And this week, the cyber team at Check Point warned of Rafel, an Android trojan found in at least 120 malicious campaigns. While it mainly targets older, unsupported devices, “users of current Android versions should be concerned, this threat can infect a wide range of Android versions, from the oldest unsupported versions to the latest versions.”

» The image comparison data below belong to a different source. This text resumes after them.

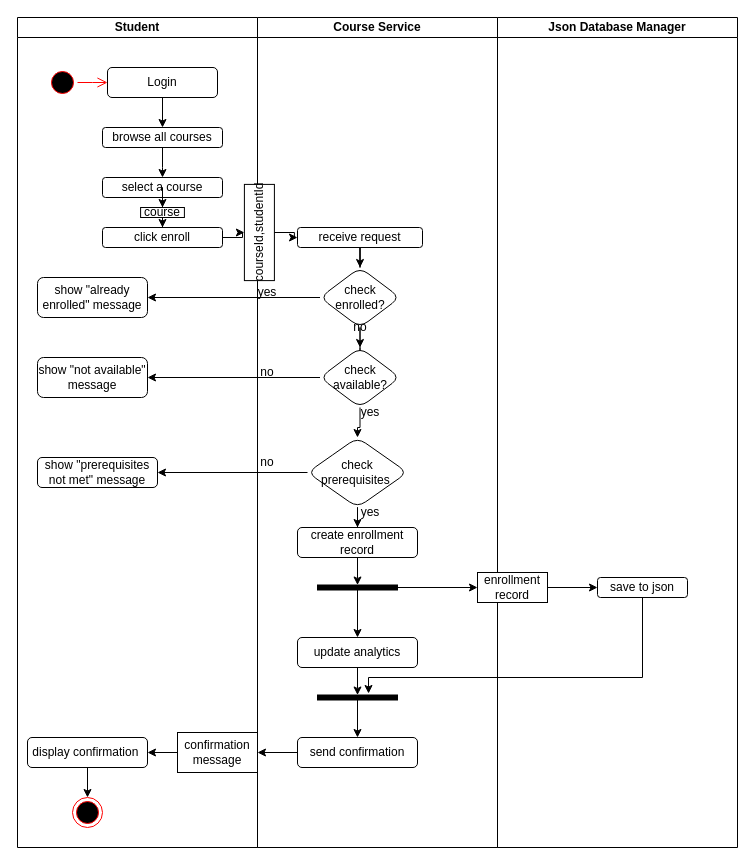
Above: Activity Diagram/Activity Diagram.drawio in sarazaghlool05/lab6 (draw.io), before the change. Source tidied: cells renumbered, new cells numbered last; positions are measured from the earlier drawing's top-left corner, leaving out a move shared by most shapes. Both pictures are drawn from the tidied source at 100%, with x=0, y=0 at pixel (17, 17).
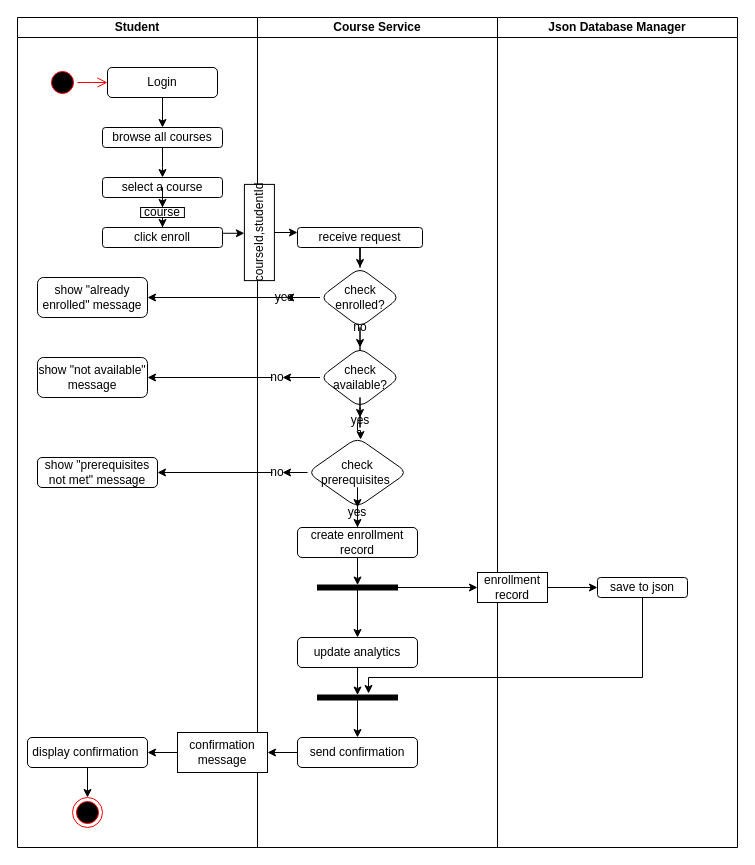
After the change.

Commit message:
updated activity diagram

The change refers to these unchanged cells:
```xml
<mxCell id="11" value="click enroll" style="whiteSpace=wrap;html=1;rounded=1;" parent="2" vertex="1">
  <mxGeometry x="85" y="210" width="120" height="20" as="geometry" />
</mxCell>
<mxCell id="19" value="Course Service" style="swimlane;startSize=20;whiteSpace=wrap;html=1;" parent="17" vertex="1">
  <mxGeometry x="-240" width="240" height="830" as="geometry" />
</mxCell>
<mxCell id="21" value="receive request" style="whiteSpace=wrap;html=1;rounded=1;" parent="19" vertex="1">
  <mxGeometry x="40" y="210" width="125" height="20" as="geometry" />
</mxCell>
<mxCell id="24" value="check enrolled?" style="rhombus;whiteSpace=wrap;html=1;rounded=1;" parent="19" vertex="1">
  <mxGeometry x="62.5" y="250" width="80" height="60" as="geometry" />
</mxCell>
<mxCell id="25" value="show &quot;already enrolled&quot; message" style="whiteSpace=wrap;html=1;rounded=1;" parent="19" vertex="1">
  <mxGeometry x="-220" y="260" width="110" height="40" as="geometry" />
</mxCell>
<mxCell id="28" value="check available?" style="rhombus;whiteSpace=wrap;html=1;rounded=1;" parent="19" vertex="1">
  <mxGeometry x="62.5" y="330" width="80" height="60" as="geometry" />
</mxCell>
<mxCell id="31" value="show &quot;not available&quot; message" style="whiteSpace=wrap;html=1;rounded=1;" parent="19" vertex="1">
  <mxGeometry x="-220" y="340" width="110" height="40" as="geometry" />
</mxCell>
<mxCell id="34" value="check prerequisites&amp;nbsp;" style="rhombus;whiteSpace=wrap;html=1;rounded=1;" parent="19" vertex="1">
  <mxGeometry x="50" y="420" width="100" height="70" as="geometry" />
</mxCell>
<mxCell id="37" value="show &quot;prerequisites not met&quot; message" style="whiteSpace=wrap;html=1;rounded=1;" parent="19" vertex="1">
  <mxGeometry x="-220" y="440" width="120" height="30" as="geometry" />
</mxCell>
<mxCell id="39" value="create enrollment record" style="whiteSpace=wrap;html=1;rounded=1;" parent="19" vertex="1">
  <mxGeometry x="40" y="510" width="120" height="30" as="geometry" />
</mxCell>
<mxCell id="45" value="courseId,studentId" style="rounded=0;whiteSpace=wrap;html=1;rotation=-90;" parent="19" vertex="1">
  <mxGeometry x="-46.2" y="200" width="96.2" height="30" as="geometry" />
</mxCell>
```

Diff of the diagram source:
```diff
@@
-    <mxCell id="22" style="edgeStyle=orthogonalEdgeStyle;rounded=0;jettySize=auto;html=1;" parent="19" edge="1" source="24" target="25">
+    <mxCell id="22" style="edgeStyle=orthogonalEdgeStyle;rounded=0;jettySize=auto;html=1;" parent="19" edge="1" source="29" target="25">
       <mxGeometry relative="1" as="geometry" />
     </mxCell>
@@
-    <mxCell id="26" style="edgeStyle=orthogonalEdgeStyle;rounded=0;jettySize=auto;html=1;" parent="19" edge="1" source="28" target="31">
+    <mxCell id="26" style="edgeStyle=orthogonalEdgeStyle;rounded=0;jettySize=auto;html=1;" parent="19" edge="1" source="35" target="31">
       <mxGeometry relative="1" as="geometry" />
     </mxCell>
-    <mxCell id="27" style="edgeStyle=orthogonalEdgeStyle;rounded=0;jettySize=auto;html=1;" parent="19" edge="1" source="28" target="34">
-      <mxGeometry relative="1" as="geometry" />
+    <mxCell id="27" style="edgeStyle=orthogonalEdgeStyle;rounded=0;jettySize=auto;html=1;" parent="19" edge="1" source="36" target="34">
+      <mxGeometry relative="1" as="geometry">
+        <Array as="points">
+          <mxPoint x="100" y="413" />
+          <mxPoint x="103" y="413" />
+        </Array>
+      </mxGeometry>
     </mxCell>
@@
-    <mxCell id="29" value="yes" style="text;html=1;whiteSpace=wrap;strokeColor=none;fillColor=none;align=center;verticalAlign=middle;rounded=0;" parent="19" vertex="1">
-      <mxGeometry x="-20" y="260" width="60" height="30" as="geometry" />
-    </mxCell>
@@
-    <mxCell id="32" style="edgeStyle=orthogonalEdgeStyle;rounded=0;jettySize=auto;html=1;" parent="19" edge="1" source="34" target="37">
+    <mxCell id="32" style="edgeStyle=orthogonalEdgeStyle;rounded=0;jettySize=auto;html=1;" parent="19" edge="1" source="54" target="37">
       <mxGeometry relative="1" as="geometry" />
     </mxCell>
-    <mxCell id="33" style="edgeStyle=orthogonalEdgeStyle;rounded=0;jettySize=auto;html=1;" parent="19" edge="1" source="34" target="39">
+    <mxCell id="33" style="edgeStyle=orthogonalEdgeStyle;rounded=0;jettySize=auto;html=1;" parent="19" edge="1" source="40" target="39">
       <mxGeometry relative="1" as="geometry" />
     </mxCell>
@@
-    <mxCell id="35" value="no" style="text;html=1;whiteSpace=wrap;strokeColor=none;fillColor=none;align=center;verticalAlign=middle;rounded=0;" parent="19" vertex="1">
-      <mxGeometry x="-20" y="340" width="60" height="30" as="geometry" />
-    </mxCell>
-    <mxCell id="36" value="yes" style="text;html=1;whiteSpace=wrap;strokeColor=none;fillColor=none;align=center;verticalAlign=middle;rounded=0;" parent="19" vertex="1">
-      <mxGeometry x="82.5" y="380" width="60" height="30" as="geometry" />
-    </mxCell>
@@
-    <mxCell id="40" value="yes" style="text;html=1;whiteSpace=wrap;strokeColor=none;fillColor=none;align=center;verticalAlign=middle;rounded=0;" parent="19" vertex="1">
-      <mxGeometry x="82.5" y="480" width="60" height="30" as="geometry" />
-    </mxCell>
@@
     <mxCell id="46" style="edgeStyle=orthogonalEdgeStyle;rounded=0;jettySize=auto;html=1;" parent="19" edge="1" source="45" target="21">
-      <mxGeometry relative="1" as="geometry" />
+      <mxGeometry relative="1" as="geometry">
+        <Array as="points">
+          <mxPoint x="30" y="220" />
+          <mxPoint x="30" y="220" />
+        </Array>
+      </mxGeometry>
     </mxCell>
@@
+    <mxCell id="59" style="edgeStyle=orthogonalEdgeStyle;rounded=0;jettySize=auto;html=1;" parent="19" edge="1" source="28" target="35">
+      <mxGeometry relative="1" as="geometry" />
+    </mxCell>
+    <mxCell id="35" value="no" style="text;html=1;whiteSpace=wrap;strokeColor=none;fillColor=none;align=center;verticalAlign=middle;rounded=0;" parent="19" vertex="1">
+      <mxGeometry x="15" y="355" width="10" height="10" as="geometry" />
+    </mxCell>
+    <mxCell id="29" value="yes" style="text;html=1;whiteSpace=wrap;strokeColor=none;fillColor=none;align=center;verticalAlign=middle;rounded=0;" parent="19" vertex="1">
+      <mxGeometry x="25" y="275" width="3.1" height="10" as="geometry" />
+    </mxCell>
+    <mxCell id="60" style="edgeStyle=orthogonalEdgeStyle;rounded=0;jettySize=auto;html=1;" parent="19" edge="1" source="24" target="29">
+      <mxGeometry relative="1" as="geometry" />
+    </mxCell>
+    <mxCell id="54" value="no" style="text;html=1;whiteSpace=wrap;strokeColor=none;fillColor=none;align=center;verticalAlign=middle;rounded=0;" parent="19" vertex="1">
+      <mxGeometry x="15" y="450" width="10" height="10" as="geometry" />
+    </mxCell>
+    <mxCell id="61" style="edgeStyle=orthogonalEdgeStyle;rounded=0;jettySize=auto;html=1;" parent="19" edge="1" source="34" target="54">
+      <mxGeometry relative="1" as="geometry" />
+    </mxCell>
+    <mxCell id="62" style="edgeStyle=orthogonalEdgeStyle;rounded=0;jettySize=auto;html=1;" parent="19" edge="1" source="34" target="40">
+      <mxGeometry relative="1" as="geometry" />
+    </mxCell>
+    <mxCell id="40" value="yes" style="text;html=1;whiteSpace=wrap;strokeColor=none;fillColor=none;align=center;verticalAlign=middle;rounded=0;" parent="19" vertex="1">
+      <mxGeometry x="90" y="490" width="20" height="10" as="geometry" />
+    </mxCell>
+    <mxCell id="63" style="edgeStyle=orthogonalEdgeStyle;rounded=0;jettySize=auto;html=1;" parent="19" edge="1" source="28" target="36">
+      <mxGeometry relative="1" as="geometry" />
+    </mxCell>
+    <mxCell id="36" value="yes" style="text;html=1;whiteSpace=wrap;strokeColor=none;fillColor=none;align=center;verticalAlign=middle;rounded=0;" parent="19" vertex="1">
+      <mxGeometry x="97.5" y="400" width="10" height="5" as="geometry" />
+    </mxCell>
@@
-    <mxCell id="54" value="no" style="text;html=1;whiteSpace=wrap;strokeColor=none;fillColor=none;align=center;verticalAlign=middle;rounded=0;" parent="1" vertex="1">
-      <mxGeometry x="220" y="430" width="60" height="30" as="geometry" />
-    </mxCell>
     <mxCell id="55" style="edgeStyle=orthogonalEdgeStyle;rounded=0;jettySize=auto;html=1;" parent="1" edge="1" source="11" target="45">
-      <mxGeometry relative="1" as="geometry" />
+      <mxGeometry relative="1" as="geometry">
+        <Array as="points">
+          <mxPoint x="220" y="220" />
+          <mxPoint x="220" y="220" />
+        </Array>
+      </mxGeometry>
     </mxCell>
@@
     <mxCell id="58" value="confirmation message" style="rounded=0;whiteSpace=wrap;html=1;" parent="1" vertex="1">
-      <mxGeometry x="160" y="715" width="80" height="40" as="geometry" />
+      <mxGeometry x="160" y="715" width="90" height="40" as="geometry" />
     </mxCell>
```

All this is an exciting background for Android users. CISA’s mandate should be taken seriously by all Pixel owners and they should update before the 4th of July, if not yet. The download should be automatic and a reboot will ensure it is fully installed. You can find instructions on how to check for an update on your Pixel device here.